Varietal: Caturra (50%), Typica (20%)& Garnica (30%)
Processing: Fully washed
Altitude: 1750 meters above sea level
Owner: Pedro Perez Lopez
Town / City: Sibactel, Tenejapa
Lopez Portillo Organic - Mexico
Having begun coffee farming simply as a source of income for his family, Pedro is a true visionary when it comes to Mexican specialty coffee. For many in Mexico, coffee is seen as nothing more than a commodity. Pedro, however, views his hectares as a luxury good, similar to wine or tequila, focusing him to produce an excellent cup.
Originally inheriting the land from his father, Finca Lopez Portillo has been in Pedro’s family for generations. So much so, the farm’s name, Lopez, is simply named after the family that owns it. For many producers in the region, coffee is often grown along with other produce such as corn or tropical fruits. For Pedro however, it is solely coffee that populates the 2-hectare farm. Instead of producing a variety of crops, Pedro likes to focus his energy into producing the best coffee crop that he can. Pedro says that he enjoys the idea and reward of producing a luxury product, as well as the added benefit that it continues to keep the younger generation interested in farming.
As an organic producer, production at Finca Lopez Portillo is free from added pesticides or fertilisers, with old cherry pulp used to rejuvenate the soil. This does, however, leave coffee trees open to disease, with one of the main challenges at Finca Lopez Portillo being the maintenance of older trees. To combat this issue, new trees are planted regularly, with tree age varying only from 3 to 18 years and averaging at just seven years old. Regularly adding new trees also allow producers to cycle in new varieties such as Marsellesa; the variety is becoming increasingly popular in the region for its resistance to leaf rust.
Processing in the region begins initially with coffee cherry being selectively handpicked, before being bagged and brought to the farms own wet mill.
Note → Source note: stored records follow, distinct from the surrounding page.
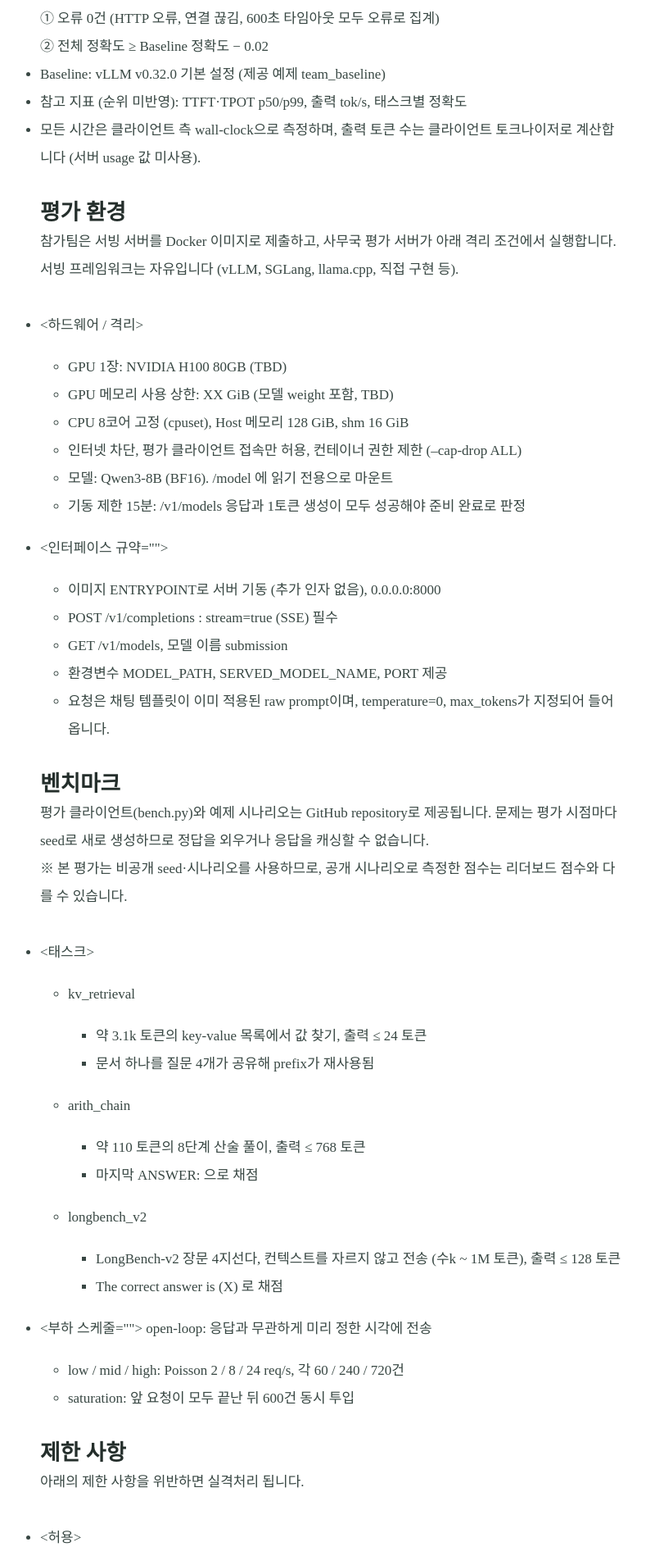
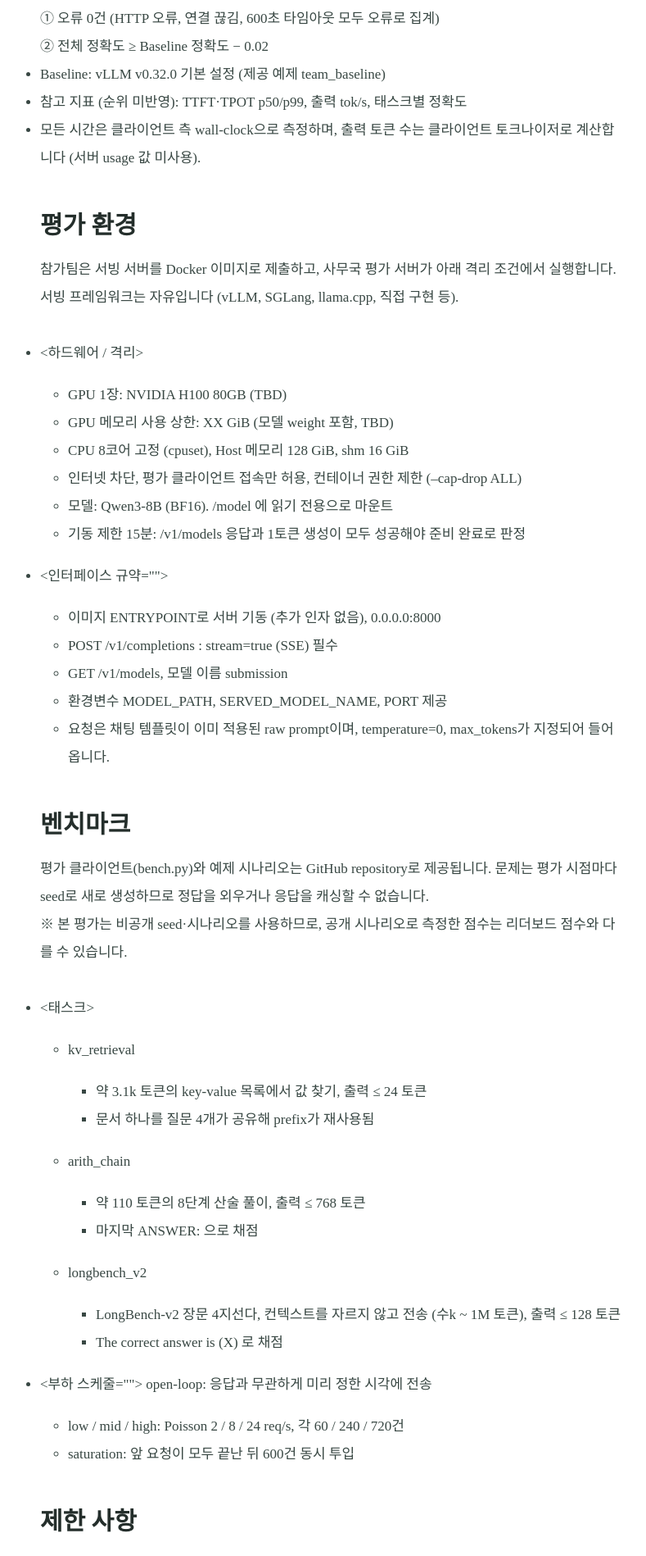
Before and after one commit to AISystemChallenge/AISystemChallenge.github.io, a Jekyll site: the page built from rules.md, in a window 1280 px wide. Shown: the part 692-2590 px from the top of the page at 82% size, without its empty margins (234-1023 px from the left). Built offline with Jekyll 4.4.1, drawn with Linux system fonts in a browser that asks for light colours; some web fonts are replaced; our own code applies the rules of GitHub Pages for plain Markdown files.

```diff
--- a/rules.md
+++ b/rules.md
@@ -18,7 +18,7 @@ excerpt:
   * 모든 시간은 클라이언트 측 wall-clock으로 측정하며, 출력 토큰 수는 클라이언트 토크나이저로 계산합니다 (서버 usage 값 미사용).
 <br>
 
-#### 평가 환경
+### 평가 환경
 참가팀은 서빙 서버를 Docker 이미지로 제출하고, 사무국 평가 서버가 아래 격리 조건에서 실행합니다. 서빙 프레임워크는 자유입니다 (vLLM, SGLang, llama.cpp, 직접 구현 등).<br>
   * <하드웨어 / 격리>
     * GPU 1장: NVIDIA H100 80GB (TBD)
@@ -37,7 +37,7 @@ excerpt:
 <br>
 
 
-#### 벤치마크
+### 벤치마크
 평가 클라이언트(bench.py)와 예제 시나리오는 GitHub repository로 제공됩니다. 문제는 평가 시점마다 seed로 새로 생성하므로 정답을 외우거나 응답을 캐싱할 수 없습니다.<br>
 ※ 본 평가는 비공개 seed·시나리오를 사용하므로, 공개 시나리오로 측정한 점수는 리더보드 점수와 다를 수 있습니다.<br>
   * <태스크>
@@ -56,7 +56,7 @@ excerpt:
 <br>
 
 
-#### 제한 사항
+### 제한 사항
 아래의 제한 사항을 위반하면 실격처리 됩니다.<br>
   * <허용>
     * 서빙 프레임워크의 선택·수정 (스케줄러, 메모리 관리자, attention 백엔드), 커스텀 CUDA/Triton 커널
@@ -72,8 +72,8 @@ excerpt:
 <br>
 
 
-#### 대회 규칙
-  * 이번 대회에서는 공정한 평가 및 재현 가능한 결과를 보장하는 것을 목표로 합니다. 이를 위해 다음 사항을 준수해야 합니다.
+### 대회 규칙
+<strong>이번 대회에서는 공정한 평가 및 재현 가능한 결과를 보장하는 것을 목표로 합니다. 이를 위해 다음 사항을 준수해야 합니다.</strong>
 1. 제출물은 테스트 환경에서 재현할 수 있어야 하며, 소스 코드는 부정 행위 및 결과 재현을 위해 사용됩니다.
 2. 참가팀은 평가를 위해 요청된 자료를 제출해야 합니다.
 3. 대회 기간 동안 참가팀들이 작성하는 소스 코드는 비공개한 상태로 운영합니다.
```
Typically, three passes are carried out during the harvest, with one final round used to collect dried cherries and green cherries to create ‘Cerezo’ (sold to Coyotes for national consumption).
At the farm's wet mill, the coffee cherry is first pulped of its cherry, before being cleaned with fresh water from the nearby mountains and placed into tanks to ferment. Here, the beans will remain for around 24 hours, depending on the climate. Once complete, the coffee is placed into the farms ‘Guardiola’ (mechanical dryer) and slowly dried, maintaining control to keep the flavour of the bean. Finally, the dried coffee is milled at the farm, before being taken to our export partners, Caricafe & AMSA, to be graded.
Caricafe is known for its strict measures in grading bean quality. Firstly, bean size and density are measured, before each lot is cupped. All coffees that score above 84pts on the SCA scale, such as the case for this lot, are separated from the rest of the regional lot to be sold under their own name. As well as assessing on delivery, Caricafe & AMSA’s field team (SMS) visit farms during the harvest season, helping them to select and pick cherry at their ripest point, improving the quality for the overall group.
Finca Lopez Portillo’s engagement with C.A.F.E. Practices helps to guarantee fair treatment of the land, helping renovate trees, as well as banning child labour and improving social standing for workers. However, some of the biggest challenges faced in the region as well as at Finca Lopez Portillo, come in the form of climate change and labour shortages. This year in particular (2020), unexpected rains and labour shortages caused by tightening border controls from Guatemala, meant that Pedro was only able to conduct two passes during picking. However, due to the hard work of Pedro and his family and the SMS team, Finca Lopez Portillo was still able to produce a fantastic crop.